Colony Collapse Disorder
Anthony Hopkins may have been able to take on the lambs, but it is still unclear how the world will deal with ‘The Silence of the Bees,’ according to a recent PBS broadcast with the same name. Unlike so many pest-thrillers where hoards of insects or arachnids invade our planet, we are faced with quite the opposite phenomenon—entire colonies of honeybees are simply disappearing from the agricultural scene. Not a big deal? Well, consider that 90% of the entire world’s supply of edible vegetation is pollinated by honeybees. Take the bee away and Mother Nature isn’t left with too many options.

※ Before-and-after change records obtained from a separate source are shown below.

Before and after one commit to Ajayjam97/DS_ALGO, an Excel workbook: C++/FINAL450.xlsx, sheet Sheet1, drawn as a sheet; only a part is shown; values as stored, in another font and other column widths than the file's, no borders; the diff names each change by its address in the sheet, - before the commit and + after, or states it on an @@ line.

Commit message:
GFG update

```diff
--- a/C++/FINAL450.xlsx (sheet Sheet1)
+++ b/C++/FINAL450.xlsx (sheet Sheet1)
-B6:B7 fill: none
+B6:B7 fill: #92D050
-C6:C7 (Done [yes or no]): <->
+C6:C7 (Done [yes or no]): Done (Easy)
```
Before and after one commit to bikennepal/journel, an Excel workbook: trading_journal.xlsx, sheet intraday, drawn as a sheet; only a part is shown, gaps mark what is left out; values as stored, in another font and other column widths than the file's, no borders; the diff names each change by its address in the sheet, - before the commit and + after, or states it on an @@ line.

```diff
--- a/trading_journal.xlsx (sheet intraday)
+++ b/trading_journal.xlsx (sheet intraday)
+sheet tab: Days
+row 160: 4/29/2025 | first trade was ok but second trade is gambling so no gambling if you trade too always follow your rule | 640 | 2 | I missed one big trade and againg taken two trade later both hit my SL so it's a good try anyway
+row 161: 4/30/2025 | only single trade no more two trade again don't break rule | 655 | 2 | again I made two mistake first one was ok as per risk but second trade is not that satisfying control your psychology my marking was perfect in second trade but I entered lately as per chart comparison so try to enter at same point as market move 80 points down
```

Officially coined in 2006,Colony Collapse Disorder (CCD) has caused concern among agriculture experts. These disappearances are not restricted to the United States; several countries in Western and Southern Europe including, Britain, France, Italy, Spain and Greece are also finding their countryside devoid of the pollinating machine. Without the honeybee all of the listed countries could soon see their economy impacted due to lack of producing vegetation.
Each year the government charts more areas affected by CCD; it is presumed that over half the states have seen indication of CCD. Unfortunately, scientists are still unable to pinpoint exactly what is causing this phenomenon, although there are many speculations. Virtually all of the proposed causes for CCD to some degree are human-caused.
Pesticides: One of the most common predators of the honeybee is the wide assortment of pesticides currently on the market. The greatest offenders in the pesticide category are naonicotinoids, or, to be more particular, clothianidin. This pesticide is manufactured by Bayer Crop Science and is absorbed directly into all parts of the plant (roots, flower, stem, pollen, etc.). Shortly after its release onto the market, the Pesticide Action Network of North America (PENNA) noticed its harming effects on non-pest species and asked for immediate action. Their request was not granted and the product is still available in most areas. It is believed that once a bee has picked up this and other pesticides that an entire colony can become infected and become extremely vulnerable.
Foreign Predators: Globalization has increased information and made us more culturally diverse. It has also led to the easy migration of animals and pests to otherwise foreign countries. This has recently happened with the Asian mite. Picture your dog infested with ticks; this is the same concept except that this mite attacks the larvae of the honeybee and has been known to attack adults. Once attacked, larvae will die immediately and adults will suffer serious vulnerability to pesticides, diseases, etc.
Forced Migration: As a shortage of honeybees has become more apparent over the last 10 years, beekeepers have risen in status. Now those with an agriculture shortage are paying for beekeepers to bring out colonies in order to generate pollination. This is a completely foreign process to bees, and there are some in the science circle who believe that it may be seriously shortening the lifespan of the bee.
It is likely that CCD is caused by multiple factors, but the root of these factors seems to point toward us. And, unfortunately, we are the ones who will also have to come up with a solution when the remainder of the bee population is depleted.